Revision comparison data
────────────────────────────────────────

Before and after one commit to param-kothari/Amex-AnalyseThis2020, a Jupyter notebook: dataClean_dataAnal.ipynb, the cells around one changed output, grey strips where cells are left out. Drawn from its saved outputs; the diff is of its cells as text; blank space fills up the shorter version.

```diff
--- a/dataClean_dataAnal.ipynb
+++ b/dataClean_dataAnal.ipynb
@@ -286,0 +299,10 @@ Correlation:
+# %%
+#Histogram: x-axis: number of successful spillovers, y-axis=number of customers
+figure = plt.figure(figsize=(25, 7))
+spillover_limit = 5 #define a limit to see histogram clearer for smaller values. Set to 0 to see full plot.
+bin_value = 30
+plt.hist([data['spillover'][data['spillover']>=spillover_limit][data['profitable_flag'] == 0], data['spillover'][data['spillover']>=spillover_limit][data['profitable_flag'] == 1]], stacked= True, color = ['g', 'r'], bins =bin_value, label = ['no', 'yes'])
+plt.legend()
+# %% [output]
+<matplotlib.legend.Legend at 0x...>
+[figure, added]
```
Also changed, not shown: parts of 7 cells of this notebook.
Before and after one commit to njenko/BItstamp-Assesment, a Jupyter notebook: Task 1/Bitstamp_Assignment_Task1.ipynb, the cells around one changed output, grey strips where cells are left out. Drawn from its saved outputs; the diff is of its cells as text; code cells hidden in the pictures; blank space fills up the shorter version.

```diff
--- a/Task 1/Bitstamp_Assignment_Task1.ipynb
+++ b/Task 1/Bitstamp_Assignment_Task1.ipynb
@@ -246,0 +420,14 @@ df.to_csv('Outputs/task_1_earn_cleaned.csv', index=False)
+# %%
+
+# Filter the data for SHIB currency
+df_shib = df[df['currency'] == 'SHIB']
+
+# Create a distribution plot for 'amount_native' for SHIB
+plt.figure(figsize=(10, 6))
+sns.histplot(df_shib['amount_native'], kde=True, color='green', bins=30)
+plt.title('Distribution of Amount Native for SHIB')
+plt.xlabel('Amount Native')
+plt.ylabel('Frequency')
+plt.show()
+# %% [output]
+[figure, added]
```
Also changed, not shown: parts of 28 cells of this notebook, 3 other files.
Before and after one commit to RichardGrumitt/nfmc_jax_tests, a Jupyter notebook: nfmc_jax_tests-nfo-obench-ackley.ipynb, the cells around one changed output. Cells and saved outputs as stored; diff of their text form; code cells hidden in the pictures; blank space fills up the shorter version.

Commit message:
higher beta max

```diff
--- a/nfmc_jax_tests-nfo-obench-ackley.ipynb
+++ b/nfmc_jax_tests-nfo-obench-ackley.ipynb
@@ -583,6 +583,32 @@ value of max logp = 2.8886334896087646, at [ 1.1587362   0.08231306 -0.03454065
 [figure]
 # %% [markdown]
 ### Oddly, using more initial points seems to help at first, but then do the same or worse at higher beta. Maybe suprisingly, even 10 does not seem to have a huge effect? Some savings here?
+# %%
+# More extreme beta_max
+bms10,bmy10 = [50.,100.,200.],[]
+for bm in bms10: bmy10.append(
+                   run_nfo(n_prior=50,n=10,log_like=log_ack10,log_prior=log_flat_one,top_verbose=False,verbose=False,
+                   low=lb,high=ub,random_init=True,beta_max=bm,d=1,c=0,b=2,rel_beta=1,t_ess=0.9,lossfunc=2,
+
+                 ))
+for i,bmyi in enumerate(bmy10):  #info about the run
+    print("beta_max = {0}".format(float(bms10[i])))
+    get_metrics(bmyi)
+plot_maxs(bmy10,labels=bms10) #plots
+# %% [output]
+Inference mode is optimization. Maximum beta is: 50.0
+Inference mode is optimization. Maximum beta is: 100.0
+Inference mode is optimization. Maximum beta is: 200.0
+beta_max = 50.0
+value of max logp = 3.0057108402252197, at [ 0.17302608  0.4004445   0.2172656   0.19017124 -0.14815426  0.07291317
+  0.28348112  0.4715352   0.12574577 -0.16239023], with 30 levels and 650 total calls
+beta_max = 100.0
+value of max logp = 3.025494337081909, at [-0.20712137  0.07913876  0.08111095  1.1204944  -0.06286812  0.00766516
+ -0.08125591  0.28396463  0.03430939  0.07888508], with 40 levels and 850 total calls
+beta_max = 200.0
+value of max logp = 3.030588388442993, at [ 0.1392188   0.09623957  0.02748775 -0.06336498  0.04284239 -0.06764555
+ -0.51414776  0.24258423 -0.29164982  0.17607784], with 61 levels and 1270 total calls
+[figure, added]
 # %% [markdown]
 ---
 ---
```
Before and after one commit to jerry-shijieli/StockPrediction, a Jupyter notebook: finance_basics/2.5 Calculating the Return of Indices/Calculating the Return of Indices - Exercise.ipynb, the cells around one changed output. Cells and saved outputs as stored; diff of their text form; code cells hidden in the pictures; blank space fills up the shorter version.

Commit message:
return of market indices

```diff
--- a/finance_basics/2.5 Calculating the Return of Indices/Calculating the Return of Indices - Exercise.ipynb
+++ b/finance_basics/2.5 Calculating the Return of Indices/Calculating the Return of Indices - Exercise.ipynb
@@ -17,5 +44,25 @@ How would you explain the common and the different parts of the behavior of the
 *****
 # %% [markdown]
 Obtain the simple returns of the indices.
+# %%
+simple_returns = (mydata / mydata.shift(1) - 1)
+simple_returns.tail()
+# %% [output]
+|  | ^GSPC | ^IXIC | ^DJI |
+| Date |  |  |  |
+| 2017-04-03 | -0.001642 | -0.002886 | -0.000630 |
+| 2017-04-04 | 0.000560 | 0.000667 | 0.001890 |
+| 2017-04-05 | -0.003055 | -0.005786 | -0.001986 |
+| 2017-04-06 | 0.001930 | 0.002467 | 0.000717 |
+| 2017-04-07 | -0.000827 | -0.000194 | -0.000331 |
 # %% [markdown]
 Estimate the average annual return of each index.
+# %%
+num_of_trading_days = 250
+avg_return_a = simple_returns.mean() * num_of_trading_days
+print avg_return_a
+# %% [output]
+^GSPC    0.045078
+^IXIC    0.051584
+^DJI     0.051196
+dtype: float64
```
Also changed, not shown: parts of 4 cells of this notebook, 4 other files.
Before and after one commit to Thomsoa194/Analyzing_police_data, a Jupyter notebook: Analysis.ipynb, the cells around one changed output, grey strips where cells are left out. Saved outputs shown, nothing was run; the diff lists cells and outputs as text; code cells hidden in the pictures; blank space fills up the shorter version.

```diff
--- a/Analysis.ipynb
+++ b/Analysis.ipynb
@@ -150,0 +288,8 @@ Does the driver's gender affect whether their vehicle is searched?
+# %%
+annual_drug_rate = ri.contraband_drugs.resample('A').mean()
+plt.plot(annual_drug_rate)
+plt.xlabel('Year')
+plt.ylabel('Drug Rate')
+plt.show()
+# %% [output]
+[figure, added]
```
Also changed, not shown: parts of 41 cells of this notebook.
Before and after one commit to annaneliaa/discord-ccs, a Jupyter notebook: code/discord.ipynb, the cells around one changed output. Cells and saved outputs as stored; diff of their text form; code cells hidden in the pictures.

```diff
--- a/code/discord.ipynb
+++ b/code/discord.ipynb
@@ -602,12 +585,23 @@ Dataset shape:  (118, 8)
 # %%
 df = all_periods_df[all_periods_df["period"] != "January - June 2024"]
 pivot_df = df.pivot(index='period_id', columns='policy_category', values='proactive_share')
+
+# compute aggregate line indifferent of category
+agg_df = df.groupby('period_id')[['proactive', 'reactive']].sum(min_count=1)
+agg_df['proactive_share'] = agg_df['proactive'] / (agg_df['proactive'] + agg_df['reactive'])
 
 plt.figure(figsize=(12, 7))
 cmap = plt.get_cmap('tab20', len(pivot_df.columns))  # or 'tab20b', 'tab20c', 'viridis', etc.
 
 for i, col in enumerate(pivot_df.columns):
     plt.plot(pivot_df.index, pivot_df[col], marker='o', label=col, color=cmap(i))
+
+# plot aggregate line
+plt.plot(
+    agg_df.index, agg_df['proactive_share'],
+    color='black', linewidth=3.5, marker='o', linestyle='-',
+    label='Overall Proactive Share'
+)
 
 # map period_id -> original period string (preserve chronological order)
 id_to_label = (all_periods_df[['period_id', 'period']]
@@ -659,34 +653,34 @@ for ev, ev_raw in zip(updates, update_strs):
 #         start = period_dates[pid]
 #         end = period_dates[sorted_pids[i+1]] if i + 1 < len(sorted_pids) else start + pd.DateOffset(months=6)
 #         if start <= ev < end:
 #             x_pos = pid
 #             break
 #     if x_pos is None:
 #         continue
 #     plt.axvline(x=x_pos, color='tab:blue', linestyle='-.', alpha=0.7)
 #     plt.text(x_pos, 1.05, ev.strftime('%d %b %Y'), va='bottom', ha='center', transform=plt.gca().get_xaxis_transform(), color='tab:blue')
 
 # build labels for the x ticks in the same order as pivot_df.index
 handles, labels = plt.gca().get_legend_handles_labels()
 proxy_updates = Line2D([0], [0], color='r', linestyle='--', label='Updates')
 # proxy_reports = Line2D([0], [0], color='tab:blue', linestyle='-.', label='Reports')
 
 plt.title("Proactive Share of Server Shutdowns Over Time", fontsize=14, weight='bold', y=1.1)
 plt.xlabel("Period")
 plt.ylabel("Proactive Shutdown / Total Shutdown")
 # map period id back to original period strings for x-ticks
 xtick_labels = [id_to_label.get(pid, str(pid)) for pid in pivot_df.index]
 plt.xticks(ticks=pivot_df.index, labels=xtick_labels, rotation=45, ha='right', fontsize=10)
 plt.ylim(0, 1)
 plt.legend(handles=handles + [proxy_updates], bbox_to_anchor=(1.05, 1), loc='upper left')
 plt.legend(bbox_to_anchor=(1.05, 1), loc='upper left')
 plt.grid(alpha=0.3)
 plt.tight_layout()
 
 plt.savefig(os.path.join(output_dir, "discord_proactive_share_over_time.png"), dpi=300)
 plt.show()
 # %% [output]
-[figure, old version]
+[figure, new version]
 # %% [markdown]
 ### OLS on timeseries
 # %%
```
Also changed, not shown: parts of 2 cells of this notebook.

────────────────────────────────────────

Task to complete>
For each line in the data that contains the string "logp", give a copy of that line.

Answer for this exercise>
@@ -583,6 +583,32 @@ value of max logp = 2.8886334896087646, at [ 1.1587362   0.08231306 -0.03454065
+value of max logp = 3.0057108402252197, at [ 0.17302608  0.4004445   0.2172656   0.19017124 -0.14815426  0.07291317
+value of max logp = 3.025494337081909, at [-0.20712137  0.07913876  0.08111095  1.1204944  -0.06286812  0.00766516
+value of max logp = 3.030588388442993, at [ 0.1392188   0.09623957  0.02748775 -0.06336498  0.04284239 -0.06764555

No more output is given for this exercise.